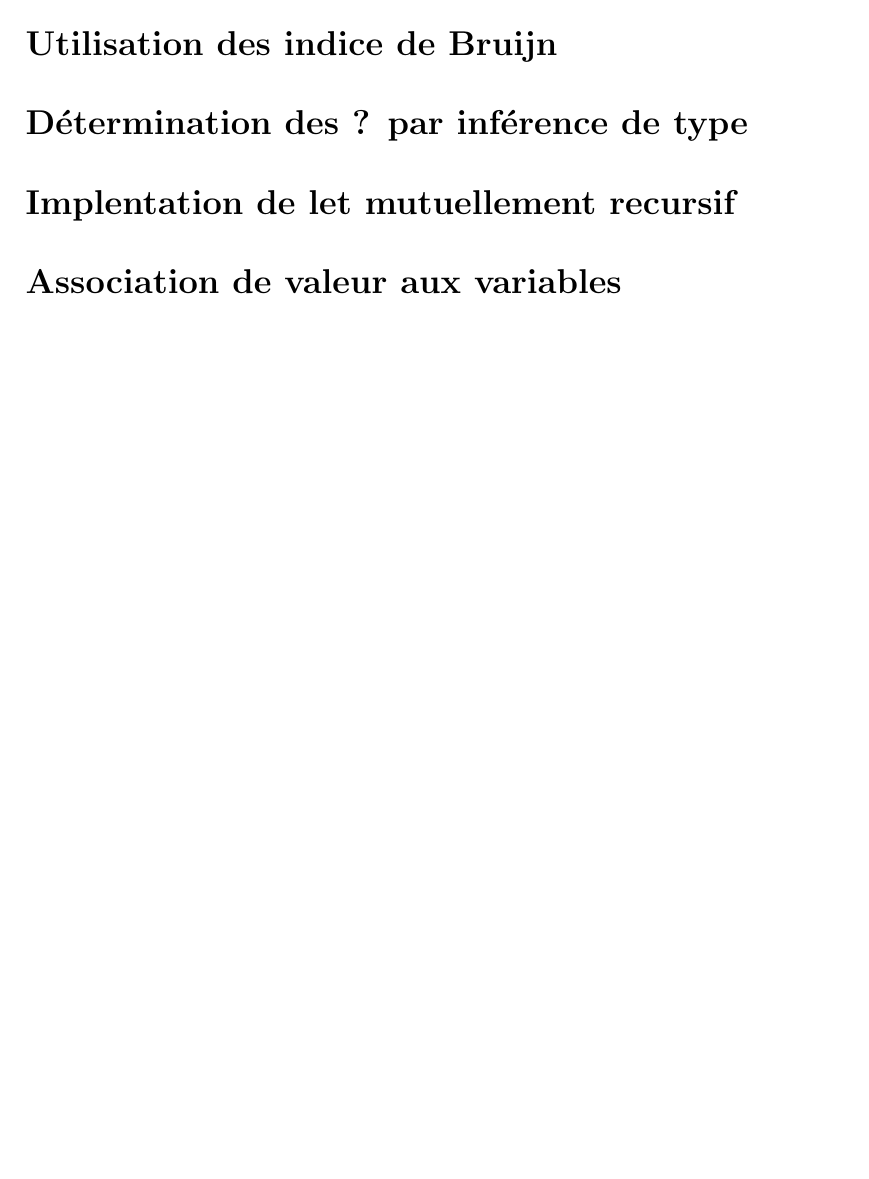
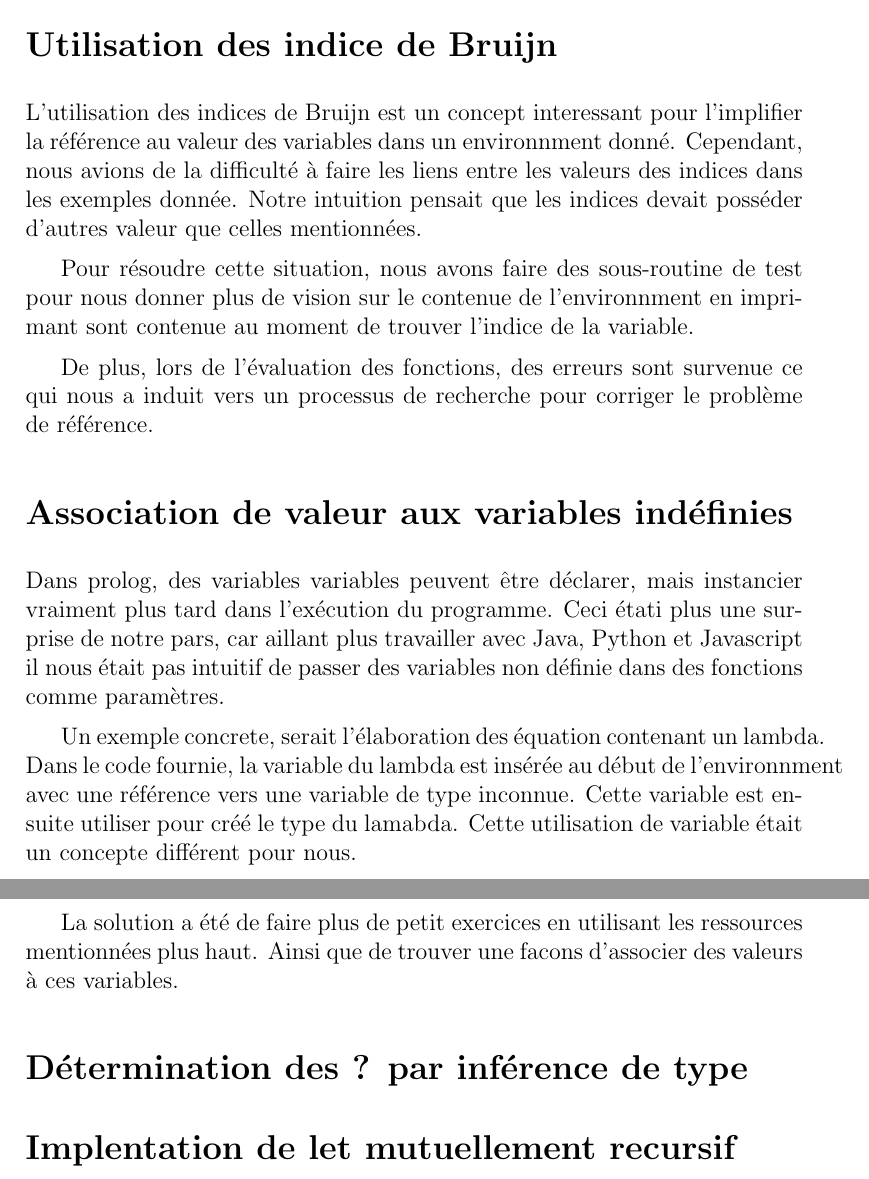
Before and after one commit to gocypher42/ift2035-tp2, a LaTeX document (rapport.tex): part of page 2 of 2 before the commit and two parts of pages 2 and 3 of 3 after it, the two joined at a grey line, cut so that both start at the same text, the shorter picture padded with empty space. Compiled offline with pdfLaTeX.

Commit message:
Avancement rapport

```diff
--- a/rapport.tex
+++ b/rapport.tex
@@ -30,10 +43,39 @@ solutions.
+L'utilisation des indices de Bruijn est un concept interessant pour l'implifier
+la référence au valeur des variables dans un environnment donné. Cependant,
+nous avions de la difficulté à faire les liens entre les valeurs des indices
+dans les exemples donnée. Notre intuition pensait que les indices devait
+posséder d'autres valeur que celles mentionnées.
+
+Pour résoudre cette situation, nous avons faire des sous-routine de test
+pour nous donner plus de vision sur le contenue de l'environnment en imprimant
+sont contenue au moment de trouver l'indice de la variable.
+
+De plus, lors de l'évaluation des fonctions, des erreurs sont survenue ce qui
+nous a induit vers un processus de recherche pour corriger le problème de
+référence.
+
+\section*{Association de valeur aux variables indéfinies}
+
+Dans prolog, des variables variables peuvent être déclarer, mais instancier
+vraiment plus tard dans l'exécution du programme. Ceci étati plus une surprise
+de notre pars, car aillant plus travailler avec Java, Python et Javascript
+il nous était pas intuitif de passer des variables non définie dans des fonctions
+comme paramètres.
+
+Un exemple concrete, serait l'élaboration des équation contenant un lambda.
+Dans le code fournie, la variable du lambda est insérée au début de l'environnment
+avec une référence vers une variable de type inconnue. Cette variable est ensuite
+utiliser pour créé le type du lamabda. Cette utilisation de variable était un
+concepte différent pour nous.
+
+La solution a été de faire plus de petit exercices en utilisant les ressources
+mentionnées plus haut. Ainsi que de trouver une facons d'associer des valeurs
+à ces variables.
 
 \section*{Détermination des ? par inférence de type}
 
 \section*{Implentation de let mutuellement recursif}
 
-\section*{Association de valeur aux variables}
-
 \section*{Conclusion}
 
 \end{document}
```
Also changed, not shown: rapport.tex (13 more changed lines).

☆ ☆ ☆ ☆

▸ **DIRECTIONS FOR THIS TASK**:
Pictures are to be left out; everything else in the entries is reproduced verbatim.

▸ **ANSWER BELOW**:
Before and after one commit to gocypher42/ift2035-tp2, a LaTeX document (rapport.tex): part of page 2 of 2 before the commit and two parts of pages 2 and 3 of 3 after it, the two joined at a grey line, cut so that both start at the same text, the shorter picture padded with empty space. Compiled offline with pdfLaTeX.

Commit message:
Avancement rapport

```diff
--- a/rapport.tex
+++ b/rapport.tex
@@ -30,10 +43,39 @@ solutions.
+L'utilisation des indices de Bruijn est un concept interessant pour l'implifier
+la référence au valeur des variables dans un environnment donné. Cependant,
+nous avions de la difficulté à faire les liens entre les valeurs des indices
+dans les exemples donnée. Notre intuition pensait que les indices devait
+posséder d'autres valeur que celles mentionnées.
+
+Pour résoudre cette situation, nous avons faire des sous-routine de test
+pour nous donner plus de vision sur le contenue de l'environnment en imprimant
+sont contenue au moment de trouver l'indice de la variable.
+
+De plus, lors de l'évaluation des fonctions, des erreurs sont survenue ce qui
+nous a induit vers un processus de recherche pour corriger le problème de
+référence.
+
+\section*{Association de valeur aux variables indéfinies}
+
+Dans prolog, des variables variables peuvent être déclarer, mais instancier
+vraiment plus tard dans l'exécution du programme. Ceci étati plus une surprise
+de notre pars, car aillant plus travailler avec Java, Python et Javascript
+il nous était pas intuitif de passer des variables non définie dans des fonctions
+comme paramètres.
+
+Un exemple concrete, serait l'élaboration des équation contenant un lambda.
+Dans le code fournie, la variable du lambda est insérée au début de l'environnment
+avec une référence vers une variable de type inconnue. Cette variable est ensuite
+utiliser pour créé le type du lamabda. Cette utilisation de variable était un
+concepte différent pour nous.
+
+La solution a été de faire plus de petit exercices en utilisant les ressources
+mentionnées plus haut. Ainsi que de trouver une facons d'associer des valeurs
+à ces variables.
 
 \section*{Détermination des ? par inférence de type}
 
 \section*{Implentation de let mutuellement recursif}
 
-\section*{Association de valeur aux variables}
-
 \section*{Conclusion}
 
 \end{document}
```
Also changed, not shown: rapport.tex (13 more changed lines).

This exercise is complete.